As I reflect on these genealogies I am left feeling that Matthew and Luke help me realise that God’s Son, our Saviour is rooted in One Story of Hope in two directions. It goes all the way back to Adam through the powerful vocation of God’s People, Israel and God’s great servant Abraham and goes all the way forward through time and history to the end of all things. I wonder if Luke’s language has a powerful meaning that enables me to find my broken humanity redeemed in Christ. I am a son of Adam, as Jesus is a Son of Adam, but because He is the Perfect Son of Adam He brings wholeness, hopefulness and life to my brokeness, my yearning and my death. Jesus, the Son of Adam, redeems the sons and daughters of Adam precisely because He is also the Son of God. Through the ministry of Jesus, sons and daughters of Adam can become children of God. Our humanity is not simply patched up by the life and ministry of Jesus, it is utterly transformed. It is transfigured. We, the children of Adam, can become the children of God! How remarkable!
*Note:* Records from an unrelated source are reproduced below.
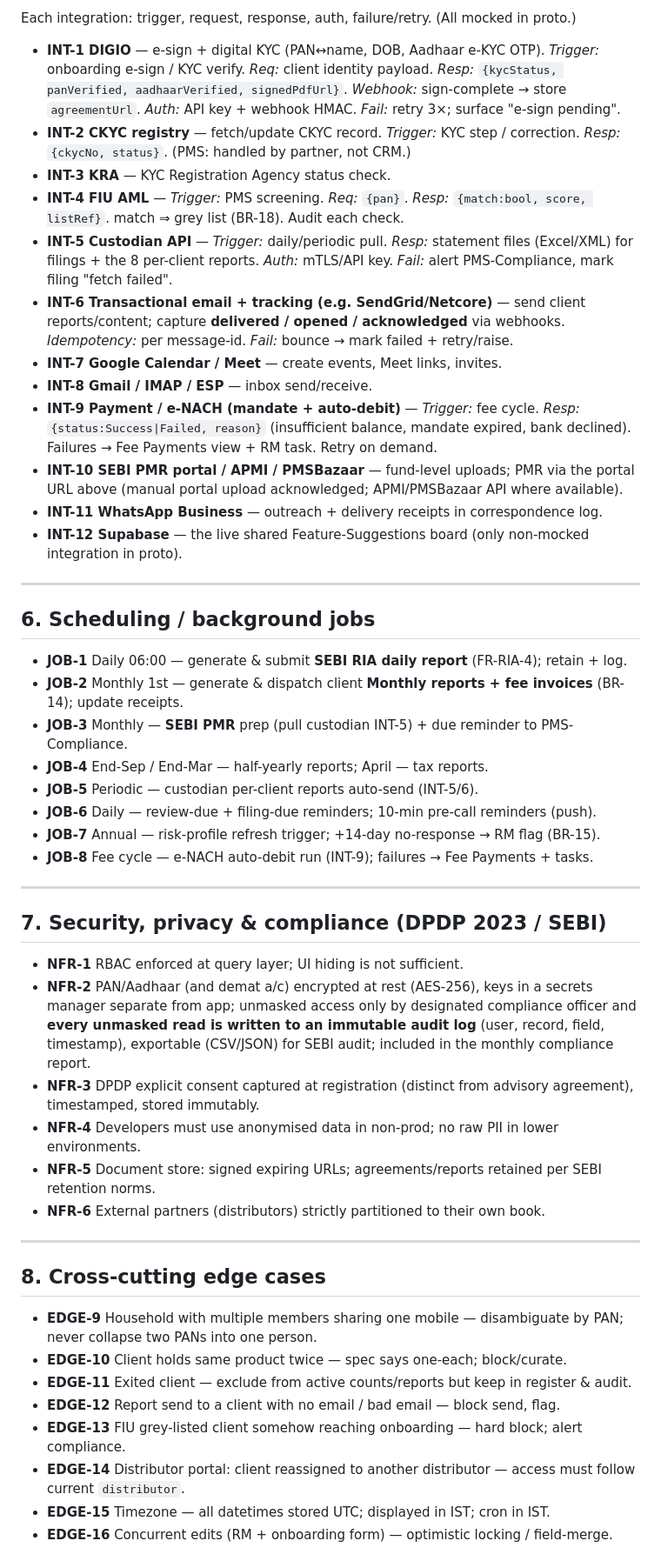
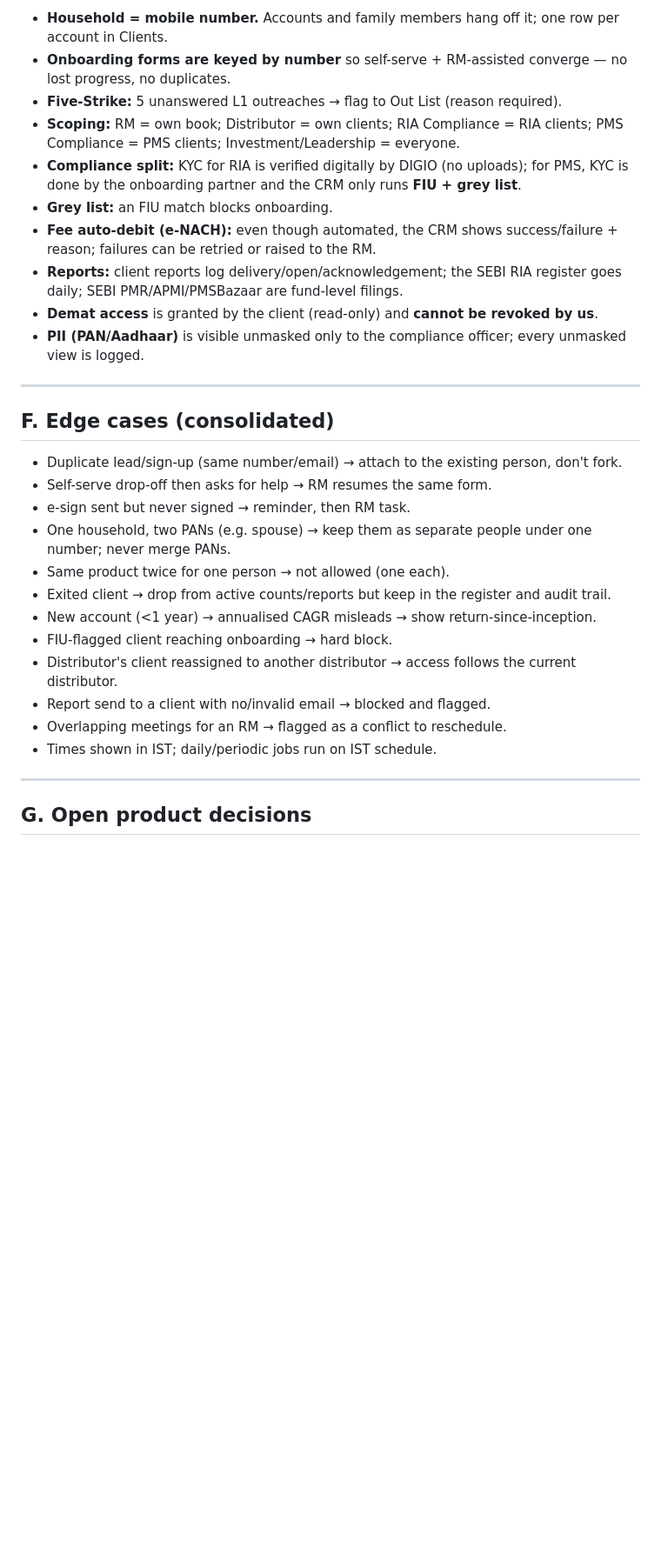
Before and after one commit to sh-shenoy/flameback-crm, a Markdown page: FUNCTIONAL_SPEC.md, the part around one of its changes. Shown at 87% size. Rendered like a GitHub page; blank space fills up the shorter version.

```diff
--- a/FUNCTIONAL_SPEC.md
+++ b/FUNCTIONAL_SPEC.md
@@ -173,53 +216,33 @@ Types: `uuid`, `string`, `text`, `enum`, `date`, `datetime`, `money` (₹ intege
 
-Each integration: trigger, request, response, auth, failure/retry. (All mocked in proto.)
-
-- **INT-1 DIGIO** — e-sign + digital KYC (PAN↔name, DOB, Aadhaar e-KYC OTP). *Trigger:* onboarding e-sign / KYC verify. *Req:* client identity payload. *Resp:* `{kycStatus, panVerified, aadhaarVerified, signedPdfUrl}`. *Webhook:* sign-complete → store `agreementUrl`. *Auth:* API key + webhook HMAC. *Fail:* retry 3×; surface "e-sign pending".
-- **INT-2 CKYC registry** — fetch/update CKYC record. *Trigger:* KYC step / correction. *Resp:* `{ckycNo, status}`. (PMS: handled by partner, not CRM.)
-- **INT-3 KRA** — KYC Registration Agency status check.
-- **INT-4 FIU AML** — *Trigger:* PMS screening. *Req:* `{pan}`. *Resp:* `{match:bool, score, listRef}`. match ⇒ grey list (BR-18). Audit each check.
-- **INT-5 Custodian API** — *Trigger:* daily/periodic pull. *Resp:* statement files (Excel/XML) for filings + the 8 per-client reports. *Auth:* mTLS/API key. *Fail:* alert PMS-Compliance, mark filing "fetch failed".
-- **INT-6 Transactional email + tracking (e.g. SendGrid/Netcore)** — send client reports/content; capture **delivered / opened / acknowledged** via webhooks. *Idempotency:* per message-id. *Fail:* bounce → mark failed + retry/raise.
-- **INT-7 Google Calendar / Meet** — create events, Meet links, invites.
-- **INT-8 Gmail / IMAP / ESP** — inbox send/receive.
-- **INT-9 Payment / e-NACH (mandate + auto-debit)** — *Trigger:* fee cycle. *Resp:* `{status:Success|Failed, reason}` (insufficient balance, mandate expired, bank declined). Failures → Fee Payments view + RM task. Retry on demand.
-- **INT-10 SEBI PMR portal / APMI / PMSBazaar** — fund-level uploads; PMR via the portal URL above (manual portal upload acknowledged; APMI/PMSBazaar API where available).
-- **INT-11 WhatsApp Business** — outreach + delivery receipts in correspondence log.
-- **INT-12 Supabase** — the live shared Feature-Suggestions board (only non-mocked integration in proto).
+- **Household = mobile number.** Accounts and family members hang off it; one row per account in Clients.
+- **Onboarding forms are keyed by number** so self-serve + RM-assisted converge — no lost progress, no duplicates.
+- **Five-Strike:** 5 unanswered L1 outreaches → flag to Out List (reason required).
+- **Scoping:** RM = own book; Distributor = own clients; RIA Compliance = RIA clients; PMS Compliance = PMS clients; Investment/Leadership = everyone.
+- **Compliance split:** KYC for RIA is verified digitally by DIGIO (no uploads); for PMS, KYC is done by the onboarding partner and the CRM only runs **FIU + grey list**.
+- **Grey list:** an FIU match blocks onboarding.
+- **Fee auto-debit (e-NACH):** even though automated, the CRM shows success/failure + reason; failures can be retried or raised to the RM.
+- **Reports:** client reports log delivery/open/acknowledgement; the SEBI RIA register goes daily; SEBI PMR/APMI/PMSBazaar are fund-level filings.
+- **Demat access** is granted by the client (read-only) and **cannot be revoked by us**.
+- **PII (PAN/Aadhaar)** is visible unmasked only to the compliance officer; every unmasked view is logged.
 
 ---
 
-## 6. Scheduling / background jobs
+## F. Edge cases (consolidated)
 
-- **JOB-1** Daily 06:00 — generate & submit **SEBI RIA daily report** (FR-RIA-4); retain + log.
-- **JOB-2** Monthly 1st — generate & dispatch client **Monthly reports + fee invoices** (BR-14); update receipts.
-- **JOB-3** Monthly — **SEBI PMR** prep (pull custodian INT-5) + due reminder to PMS-Compliance.
-- **JOB-4** End-Sep / End-Mar — half-yearly reports; April — tax reports.
-- **JOB-5** Periodic — custodian per-client reports auto-send (INT-5/6).
-- **JOB-6** Daily — review-due + filing-due reminders; 10-min pre-call reminders (push).
-- **JOB-7** Annual — risk-profile refresh trigger; +14-day no-response → RM flag (BR-15).
-- **JOB-8** Fee cycle — e-NACH auto-debit run (INT-9); failures → Fee Payments + tasks.
+- Duplicate lead/sign-up (same number/email) → attach to the existing person, don't fork.
+- Self-serve drop-off then asks for help → RM resumes the same form.
+- e-sign sent but never signed → reminder, then RM task.
+- One household, two PANs (e.g. spouse) → keep them as separate people under one number; never merge PANs.
+- Same product twice for one person → not allowed (one each).
+- Exited client → drop from active counts/reports but keep in the register and audit trail.
+- New account (<1 year) → annualised CAGR misleads → show return-since-inception.
+- FIU-flagged client reaching onboarding → hard block.
+- Distributor's client reassigned to another distributor → access follows the current distributor.
+- Report send to a client with no/invalid email → blocked and flagged.
+- Overlapping meetings for an RM → flagged as a conflict to reschedule.
+- Times shown in IST; daily/periodic jobs run on IST schedule.
 
 ---
 
-## 7. Security, privacy & compliance (DPDP 2023 / SEBI)
+## G. Open product decisions
 
-- **NFR-1** RBAC enforced at query layer; UI hiding is not sufficient.
-- **NFR-2** PAN/Aadhaar (and demat a/c) encrypted at rest (AES-256), keys in a secrets manager separate from app; unmasked access only by designated compliance officer and **every unmasked read is written to an immutable audit log** (user, record, field, timestamp), exportable (CSV/JSON) for SEBI audit; included in the monthly compliance report.
-- **NFR-3** DPDP explicit consent captured at registration (distinct from advisory agreement), timestamped, stored immutably.
-- **NFR-4** Developers must use anonymised data in non-prod; no raw PII in lower environments.
-- **NFR-5** Document store: signed expiring URLs; agreements/reports retained per SEBI retention norms.
-- **NFR-6** External partners (distributors) strictly partitioned to their own book.
-
----
-
-## 8. Cross-cutting edge cases
-
-- **EDGE-9** Household with multiple members sharing one mobile — disambiguate by PAN; never collapse two PANs into one person.
-- **EDGE-10** Client holds same product twice — spec says one-each; block/curate.
-- **EDGE-11** Exited client — exclude from active counts/reports but keep in register & audit.
-- **EDGE-12** Report send to a client with no email / bad email — block send, flag.
-- **EDGE-13** FIU grey-listed client somehow reaching onboarding — hard block; alert compliance.
-- **EDGE-14** Distributor portal: client reassigned to another distributor — access must follow current `distributor`.
-- **EDGE-15** Timezone — all datetimes stored UTC; displayed in IST; cron in IST.
-- **EDGE-16** Concurrent edits (RM + onboarding form) — optimistic locking / field-merge.
-
```
Also changed, not shown: other parts of FUNCTIONAL_SPEC.md (+193 -174 lines), CHANGELOG.md (+1 -1 lines).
And thus the genealogy continues through us.
So we trace our story backwards to Jesus, Who is the Son of God; but we also carry the new identity of being children of God forward. The disciples became followers of Jesus, and through them the genealogy continues. The Great Story carries on through them, through Paul, through Lydia, through so many others across so many generations. This same Great Story is birthed in us, and carries on through us until we, the children of Adam, who are now the children of God, come face to face with Jesus, the Son of Adam, the Son of God.
How do we allow this Powerful Story to transform our identity looking back, and our hope looking forward?
(C) Malcolm J. Duncan. (Advent 2019)